How to include hemp and honey in your diet
In fact, the ease of incorporating hemp-infused honey into your diet is one of the best things about it. Keeping a jar in the pantry opens the door to an incredible array of uses, and you won't need to nag to get your kids to eat it. To get you started, here are a selection of delicious ways to enjoy hemp-infused honey, though you're sure to think of plenty more.
• Spread it on crumpets, rice crackers, or whole grain bread
• Dollop it into fruit smoothies (and add some hemp protein powder if you want to sneak in some extra nutrition)
• Make sandwiches with honey and slices of fresh banana
• Swirl it through unsweetened Greek yoghurt and add fresh berries or kiwi fruit slices
• Drizzle it on top of your favourite healthy cereal or porridge

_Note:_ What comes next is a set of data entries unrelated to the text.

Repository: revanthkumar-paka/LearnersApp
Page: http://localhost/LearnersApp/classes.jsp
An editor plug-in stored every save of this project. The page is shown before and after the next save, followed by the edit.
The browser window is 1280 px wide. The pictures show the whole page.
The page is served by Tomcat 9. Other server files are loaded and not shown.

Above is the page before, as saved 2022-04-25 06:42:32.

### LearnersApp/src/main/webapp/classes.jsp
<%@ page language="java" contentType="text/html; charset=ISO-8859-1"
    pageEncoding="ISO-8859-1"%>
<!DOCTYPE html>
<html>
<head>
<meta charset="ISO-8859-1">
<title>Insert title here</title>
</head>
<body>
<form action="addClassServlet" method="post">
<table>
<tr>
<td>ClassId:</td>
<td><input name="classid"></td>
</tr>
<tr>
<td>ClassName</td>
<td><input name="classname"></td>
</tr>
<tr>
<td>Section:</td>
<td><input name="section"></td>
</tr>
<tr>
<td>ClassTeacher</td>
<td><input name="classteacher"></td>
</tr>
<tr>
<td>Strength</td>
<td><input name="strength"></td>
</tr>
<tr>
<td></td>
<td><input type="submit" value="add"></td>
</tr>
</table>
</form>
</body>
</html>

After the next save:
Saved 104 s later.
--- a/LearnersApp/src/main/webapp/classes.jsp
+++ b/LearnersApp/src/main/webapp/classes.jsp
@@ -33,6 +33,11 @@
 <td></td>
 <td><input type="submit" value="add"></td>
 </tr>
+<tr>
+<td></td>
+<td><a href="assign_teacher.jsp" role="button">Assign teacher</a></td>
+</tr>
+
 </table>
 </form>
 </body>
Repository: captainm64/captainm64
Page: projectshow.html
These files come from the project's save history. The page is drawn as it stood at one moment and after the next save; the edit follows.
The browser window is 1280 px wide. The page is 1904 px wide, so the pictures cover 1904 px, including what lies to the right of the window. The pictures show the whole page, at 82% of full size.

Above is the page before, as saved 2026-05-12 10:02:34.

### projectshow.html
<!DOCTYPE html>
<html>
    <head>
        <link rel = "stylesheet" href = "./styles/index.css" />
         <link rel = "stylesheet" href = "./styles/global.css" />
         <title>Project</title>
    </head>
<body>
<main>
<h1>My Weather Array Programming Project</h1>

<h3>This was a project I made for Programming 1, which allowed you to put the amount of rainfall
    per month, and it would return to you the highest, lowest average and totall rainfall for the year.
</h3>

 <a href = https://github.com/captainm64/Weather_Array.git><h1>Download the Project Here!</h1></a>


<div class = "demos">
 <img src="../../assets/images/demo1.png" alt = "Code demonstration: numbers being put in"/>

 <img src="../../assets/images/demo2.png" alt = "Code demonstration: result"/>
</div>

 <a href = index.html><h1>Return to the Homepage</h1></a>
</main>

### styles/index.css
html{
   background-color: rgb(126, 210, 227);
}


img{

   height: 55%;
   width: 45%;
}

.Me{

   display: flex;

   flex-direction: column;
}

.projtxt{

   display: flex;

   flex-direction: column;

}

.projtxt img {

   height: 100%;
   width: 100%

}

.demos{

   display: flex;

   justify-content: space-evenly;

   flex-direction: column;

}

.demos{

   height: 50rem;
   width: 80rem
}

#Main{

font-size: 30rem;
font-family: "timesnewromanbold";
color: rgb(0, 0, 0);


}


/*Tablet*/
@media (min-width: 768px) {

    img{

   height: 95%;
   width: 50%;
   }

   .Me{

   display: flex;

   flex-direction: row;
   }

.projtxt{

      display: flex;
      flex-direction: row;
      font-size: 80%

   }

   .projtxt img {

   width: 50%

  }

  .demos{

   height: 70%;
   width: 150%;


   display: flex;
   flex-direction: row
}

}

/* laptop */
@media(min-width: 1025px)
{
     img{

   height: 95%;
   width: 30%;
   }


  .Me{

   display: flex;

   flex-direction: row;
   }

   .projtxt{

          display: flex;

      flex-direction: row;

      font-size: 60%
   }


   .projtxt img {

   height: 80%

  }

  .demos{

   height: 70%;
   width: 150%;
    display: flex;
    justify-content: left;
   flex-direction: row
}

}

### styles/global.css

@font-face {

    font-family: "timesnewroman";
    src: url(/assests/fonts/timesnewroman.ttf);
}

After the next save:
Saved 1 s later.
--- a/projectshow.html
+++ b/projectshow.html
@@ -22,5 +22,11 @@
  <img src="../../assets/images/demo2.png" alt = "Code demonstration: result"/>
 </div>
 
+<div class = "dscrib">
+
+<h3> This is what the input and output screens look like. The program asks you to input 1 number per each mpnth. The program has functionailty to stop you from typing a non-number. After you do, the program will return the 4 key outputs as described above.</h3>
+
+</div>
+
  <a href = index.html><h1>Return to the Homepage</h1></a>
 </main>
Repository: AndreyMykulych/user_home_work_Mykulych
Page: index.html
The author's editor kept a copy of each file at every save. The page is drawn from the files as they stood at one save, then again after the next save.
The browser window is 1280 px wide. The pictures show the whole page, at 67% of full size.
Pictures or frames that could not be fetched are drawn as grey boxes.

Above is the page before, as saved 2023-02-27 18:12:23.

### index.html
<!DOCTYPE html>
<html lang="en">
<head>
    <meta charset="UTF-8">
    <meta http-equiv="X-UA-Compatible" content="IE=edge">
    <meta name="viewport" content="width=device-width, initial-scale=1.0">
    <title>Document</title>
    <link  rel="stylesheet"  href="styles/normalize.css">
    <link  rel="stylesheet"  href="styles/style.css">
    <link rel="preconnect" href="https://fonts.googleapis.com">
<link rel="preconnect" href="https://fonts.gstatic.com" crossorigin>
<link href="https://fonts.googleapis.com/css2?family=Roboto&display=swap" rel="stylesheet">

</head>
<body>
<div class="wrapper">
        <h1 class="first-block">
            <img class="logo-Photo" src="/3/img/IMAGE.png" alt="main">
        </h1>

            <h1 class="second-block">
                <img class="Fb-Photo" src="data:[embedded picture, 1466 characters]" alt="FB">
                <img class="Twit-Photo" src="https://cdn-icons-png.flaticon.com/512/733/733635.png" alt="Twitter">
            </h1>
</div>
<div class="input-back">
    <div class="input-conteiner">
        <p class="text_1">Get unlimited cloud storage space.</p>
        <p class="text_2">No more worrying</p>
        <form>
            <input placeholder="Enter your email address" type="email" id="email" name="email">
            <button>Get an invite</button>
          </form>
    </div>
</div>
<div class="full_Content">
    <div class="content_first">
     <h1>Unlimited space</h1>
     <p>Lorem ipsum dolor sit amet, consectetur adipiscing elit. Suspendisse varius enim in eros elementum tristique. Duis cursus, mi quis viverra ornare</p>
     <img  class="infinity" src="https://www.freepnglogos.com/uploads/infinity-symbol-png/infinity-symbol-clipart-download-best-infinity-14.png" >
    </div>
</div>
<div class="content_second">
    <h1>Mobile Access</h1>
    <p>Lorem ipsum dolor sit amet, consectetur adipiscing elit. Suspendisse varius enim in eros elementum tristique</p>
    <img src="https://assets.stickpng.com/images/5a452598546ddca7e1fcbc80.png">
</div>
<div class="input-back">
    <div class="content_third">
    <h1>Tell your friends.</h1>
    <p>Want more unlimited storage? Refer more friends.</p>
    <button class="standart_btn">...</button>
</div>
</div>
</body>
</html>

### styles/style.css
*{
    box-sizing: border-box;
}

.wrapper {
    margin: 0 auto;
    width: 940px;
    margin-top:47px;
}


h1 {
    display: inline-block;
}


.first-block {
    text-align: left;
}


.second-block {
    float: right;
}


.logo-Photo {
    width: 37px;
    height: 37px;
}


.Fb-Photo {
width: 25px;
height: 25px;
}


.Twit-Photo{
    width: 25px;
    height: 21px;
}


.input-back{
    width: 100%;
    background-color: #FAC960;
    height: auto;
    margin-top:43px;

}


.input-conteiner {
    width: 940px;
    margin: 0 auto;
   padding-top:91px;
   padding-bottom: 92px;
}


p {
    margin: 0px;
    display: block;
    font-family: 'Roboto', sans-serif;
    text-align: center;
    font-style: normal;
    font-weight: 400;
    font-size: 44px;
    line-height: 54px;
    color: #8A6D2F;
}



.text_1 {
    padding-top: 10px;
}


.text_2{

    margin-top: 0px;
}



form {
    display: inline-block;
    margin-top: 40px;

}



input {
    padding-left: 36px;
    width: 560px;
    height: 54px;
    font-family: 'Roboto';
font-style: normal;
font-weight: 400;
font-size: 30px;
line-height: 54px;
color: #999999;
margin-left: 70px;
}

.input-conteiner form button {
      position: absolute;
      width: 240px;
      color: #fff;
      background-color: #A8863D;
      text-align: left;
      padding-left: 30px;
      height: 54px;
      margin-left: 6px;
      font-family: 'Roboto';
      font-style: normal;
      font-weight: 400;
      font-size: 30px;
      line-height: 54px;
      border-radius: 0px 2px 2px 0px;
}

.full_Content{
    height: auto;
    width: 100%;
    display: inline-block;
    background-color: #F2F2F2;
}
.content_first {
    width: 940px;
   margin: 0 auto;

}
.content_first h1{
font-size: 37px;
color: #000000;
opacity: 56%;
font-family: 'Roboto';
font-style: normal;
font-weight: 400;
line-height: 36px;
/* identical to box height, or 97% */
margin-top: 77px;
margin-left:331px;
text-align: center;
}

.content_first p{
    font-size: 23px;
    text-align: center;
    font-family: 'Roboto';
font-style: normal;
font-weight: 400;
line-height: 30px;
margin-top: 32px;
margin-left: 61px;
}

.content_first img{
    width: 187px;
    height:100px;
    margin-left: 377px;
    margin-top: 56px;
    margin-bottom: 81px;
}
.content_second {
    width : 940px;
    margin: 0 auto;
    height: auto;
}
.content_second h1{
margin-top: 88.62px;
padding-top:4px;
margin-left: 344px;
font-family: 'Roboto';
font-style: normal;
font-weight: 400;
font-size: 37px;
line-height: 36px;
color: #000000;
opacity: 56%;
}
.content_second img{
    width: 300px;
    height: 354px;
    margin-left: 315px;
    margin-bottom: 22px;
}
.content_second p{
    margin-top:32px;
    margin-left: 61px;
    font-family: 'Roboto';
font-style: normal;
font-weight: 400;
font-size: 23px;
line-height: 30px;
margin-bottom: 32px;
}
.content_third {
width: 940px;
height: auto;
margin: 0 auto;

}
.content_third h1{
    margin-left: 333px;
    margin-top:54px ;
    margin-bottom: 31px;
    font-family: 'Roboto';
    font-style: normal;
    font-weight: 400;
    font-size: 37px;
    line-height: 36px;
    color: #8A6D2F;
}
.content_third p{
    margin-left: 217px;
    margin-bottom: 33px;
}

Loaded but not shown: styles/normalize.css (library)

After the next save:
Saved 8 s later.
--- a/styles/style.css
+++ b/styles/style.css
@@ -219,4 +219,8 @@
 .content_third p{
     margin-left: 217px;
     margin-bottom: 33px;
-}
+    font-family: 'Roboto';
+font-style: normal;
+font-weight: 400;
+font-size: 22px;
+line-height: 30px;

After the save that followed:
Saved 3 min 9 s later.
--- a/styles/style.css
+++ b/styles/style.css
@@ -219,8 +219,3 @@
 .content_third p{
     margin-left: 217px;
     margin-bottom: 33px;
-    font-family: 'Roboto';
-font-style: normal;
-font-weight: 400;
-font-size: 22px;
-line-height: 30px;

• Sprinkle it with cinnamon and use it as a dip for slices of apple or homemade pita chips
You can also use hemp-infused honey as a sweetener in recipes you make as a special treat for your family, combining the advantages of honey over refined sugars with the extra nutrients added by the hemp. Try these simple, tasty recipes to get you started:
• Mini fruit balls (https://samskitchen.com.au/recipe/mini-fruit-balls/)
• Five ingredient honey and coconut muesli bars (https://www.healthymummy.com/recipe/honey-coconut-muesli-bars/)
• Cornflake and honey cookies (https://www.taste.com.au/recipes/cornflake-honey-cookies/8c987641-aa80-4003-92d7-1603c8f32cea)
If you're ready to see how hemp and honey can make the perfect superfood topping for your family's snacks, 13 Seeds Hemp Farm sells a delicious combination of premium Tasmanian leatherwood honey and organic hemp protein and fibre. Why not try it today?
(1) Natalia G. Vallianou et al (2014) 'Honey and its anti-inflammatory, antibacterial and antioxidant properties.' Accessed online at https://www.omicsonline.org/open-access/honey-and-its-anti-inflammatory-anti-bacterial-and-anti-oxidant-2327-5146.1000132.php?aid=23335 on 5/2/2019.
(2) Ashley Marcin (2018) 'When is it safe for babies to eat honey?' Accessed online at https://www.healthline.com/health/parenting/when-can-babies-eat-honey on 5/2/2019.
(3) 'Honey vs sugar: 5 reasons honey is better for you than sugar' (2017). Accessed online at https://onafoods.com/blogs/news/honey-vs-sugar-5-reasons-honey-is-better-for-you-than-sugar on 5/2/2019.
(4) ABC's The Science Show (2017), 'Honey offers beneficial boost to our gut bacteria.' Episode available for download at https://www.abc.net.au/radionational/programs/scienceshow/honey-offers-beneficial-boost-to-our-biome/8541442.
(5) Farm Online News (2014) 'Honey good for gut health.' Accessed online at https://www.farmonline.com.au/story/3575491/honey-good-for-gut-health/ on 5/2/2019.